**** RECORDS FOR PROCESSING ****

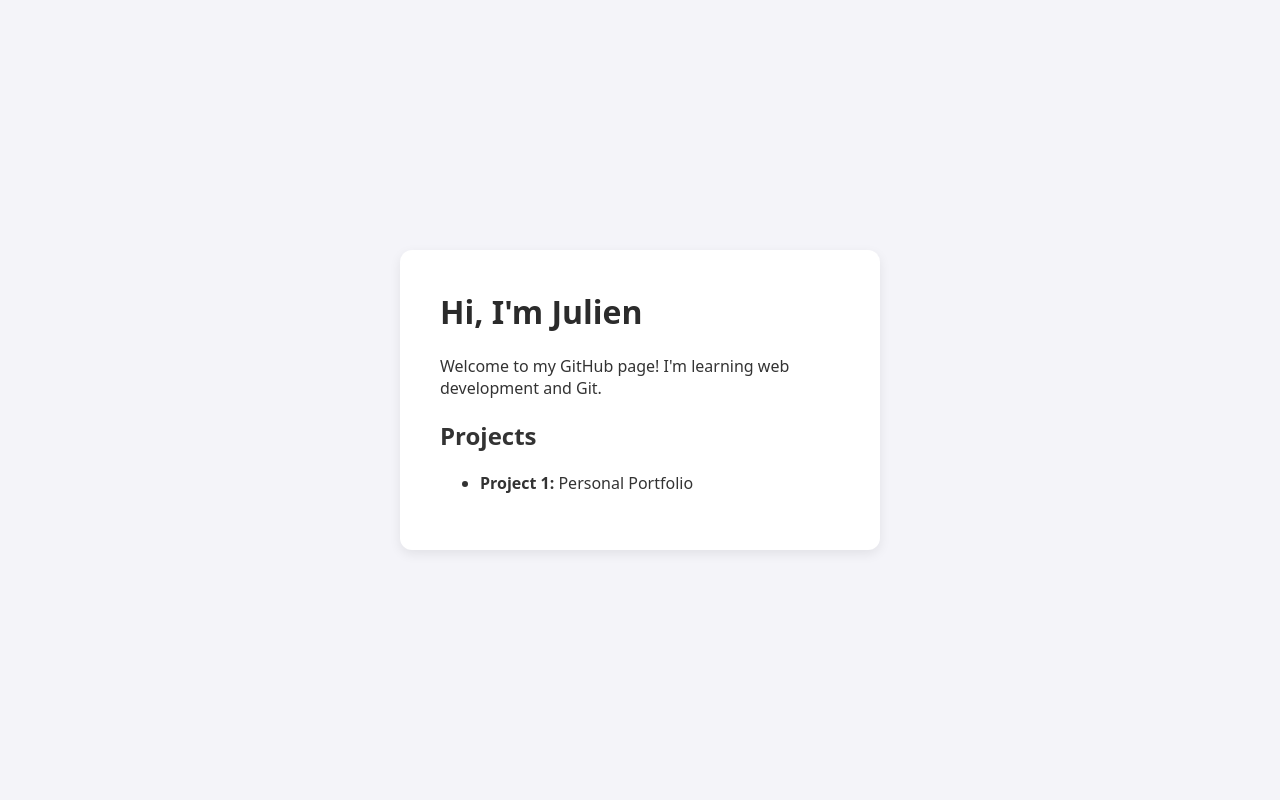
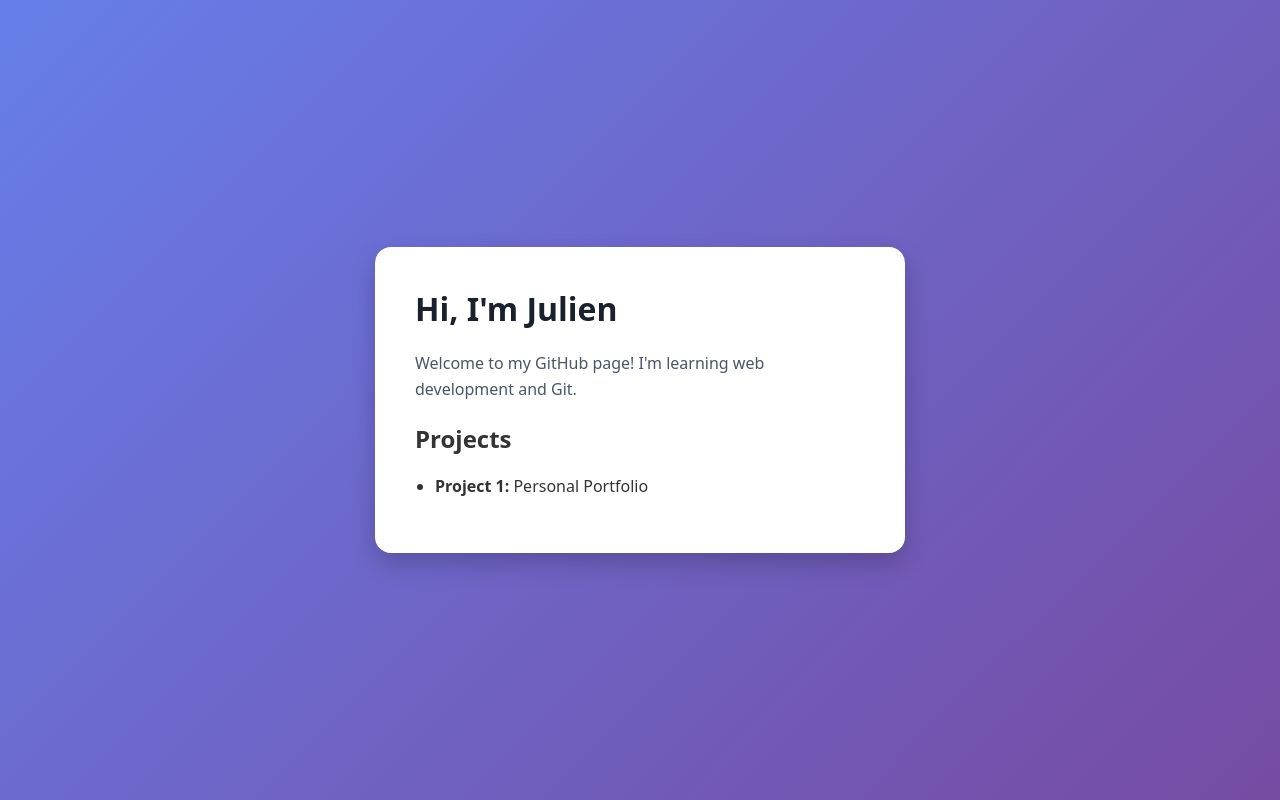
Before and after one commit to graloop/portfolio, a plain HTML site: page index.html in a window 1280 px wide. Drawn offline with Linux system fonts and the light colour scheme.

Commit message:
Add portfolio index.html and style.css

```diff
--- a/style.css
+++ b/style.css
@@ -1,6 +1,6 @@
 body {
   font-family: system-ui, -apple-system, sans-serif;
-  background-color: #f4f4f9;
+  background: linear-gradient(135deg, #667eea 0%, #764ba2 100%);
   display: flex;
   justify-content: center;
   align-items: center;
@@ -11,13 +11,27 @@ body {
 .card {
   background: white;
   padding: 2.5rem;
-  border-radius: 12px;
-  box-shadow: 0 4px 12px rgba(0,0,0,0.08);
-  max-width: 400px;
+  border-radius: 16px;
+  box-shadow: 0 10px 25px rgba(0,0,0,0.2);
+  max-width: 450px;
+  width: 100%;
   color: #333;
 }
 
 h1 {
-  color: #2b2b2b;
+  color: #1a202c;
   margin-top: 0;
 }
+
+p {
+  color: #4a5568;
+  line-height: 1.6;
+}
+
+ul {
+  padding-left: 20px;
+}
+
+li {
+  margin-bottom: 8px;
+}
```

****

## WHAT THIS TASK INVOLVES
Lines in the data that hold "width" are to be counted, and the number alone reported.

## ANSWER TO THIS EXERCISE
3